Exercise instructions —
When a line below holds the string "fleetscope", show that line.
Task input Start Marker
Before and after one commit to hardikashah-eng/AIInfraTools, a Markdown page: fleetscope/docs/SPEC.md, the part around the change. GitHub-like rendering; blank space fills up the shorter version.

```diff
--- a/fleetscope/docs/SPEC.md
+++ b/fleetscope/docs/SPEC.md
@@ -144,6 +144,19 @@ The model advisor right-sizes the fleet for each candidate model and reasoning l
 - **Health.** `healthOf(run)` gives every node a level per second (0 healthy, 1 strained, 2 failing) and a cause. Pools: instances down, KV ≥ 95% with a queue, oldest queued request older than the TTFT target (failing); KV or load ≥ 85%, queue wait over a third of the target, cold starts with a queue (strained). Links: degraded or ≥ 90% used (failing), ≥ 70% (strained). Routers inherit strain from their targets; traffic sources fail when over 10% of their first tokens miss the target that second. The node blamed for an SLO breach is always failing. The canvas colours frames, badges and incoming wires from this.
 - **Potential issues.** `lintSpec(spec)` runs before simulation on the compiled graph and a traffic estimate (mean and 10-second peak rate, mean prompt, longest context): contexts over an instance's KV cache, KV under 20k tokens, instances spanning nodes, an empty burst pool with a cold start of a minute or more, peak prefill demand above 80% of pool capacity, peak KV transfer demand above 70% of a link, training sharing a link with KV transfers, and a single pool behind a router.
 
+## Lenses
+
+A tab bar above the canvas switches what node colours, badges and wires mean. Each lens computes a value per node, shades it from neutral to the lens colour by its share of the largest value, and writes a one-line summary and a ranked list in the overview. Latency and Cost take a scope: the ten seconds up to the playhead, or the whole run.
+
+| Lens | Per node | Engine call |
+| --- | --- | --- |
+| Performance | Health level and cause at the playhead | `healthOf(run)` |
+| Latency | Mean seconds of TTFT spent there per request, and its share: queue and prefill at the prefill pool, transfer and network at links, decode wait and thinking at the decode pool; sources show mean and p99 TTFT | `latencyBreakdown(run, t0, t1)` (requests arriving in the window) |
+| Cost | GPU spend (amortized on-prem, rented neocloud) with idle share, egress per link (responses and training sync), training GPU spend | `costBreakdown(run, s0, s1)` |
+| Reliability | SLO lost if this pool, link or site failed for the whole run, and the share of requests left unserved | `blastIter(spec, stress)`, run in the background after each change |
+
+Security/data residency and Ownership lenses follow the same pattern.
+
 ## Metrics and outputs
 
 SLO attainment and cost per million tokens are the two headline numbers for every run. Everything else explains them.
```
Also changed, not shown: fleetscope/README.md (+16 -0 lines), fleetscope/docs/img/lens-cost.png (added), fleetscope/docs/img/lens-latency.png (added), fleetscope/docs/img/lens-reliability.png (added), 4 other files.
Task input End Marker
Task solution —
Before and after one commit to hardikashah-eng/AIInfraTools, a Markdown page: fleetscope/docs/SPEC.md, the part around the change. GitHub-like rendering; blank space fills up the shorter version.
--- a/fleetscope/docs/SPEC.md
+++ b/fleetscope/docs/SPEC.md
Also changed, not shown: fleetscope/README.md (+16 -0 lines), fleetscope/docs/img/lens-cost.png (added), fleetscope/docs/img/lens-latency.png (added), fleetscope/docs/img/lens-reliability.png (added), 4 other files.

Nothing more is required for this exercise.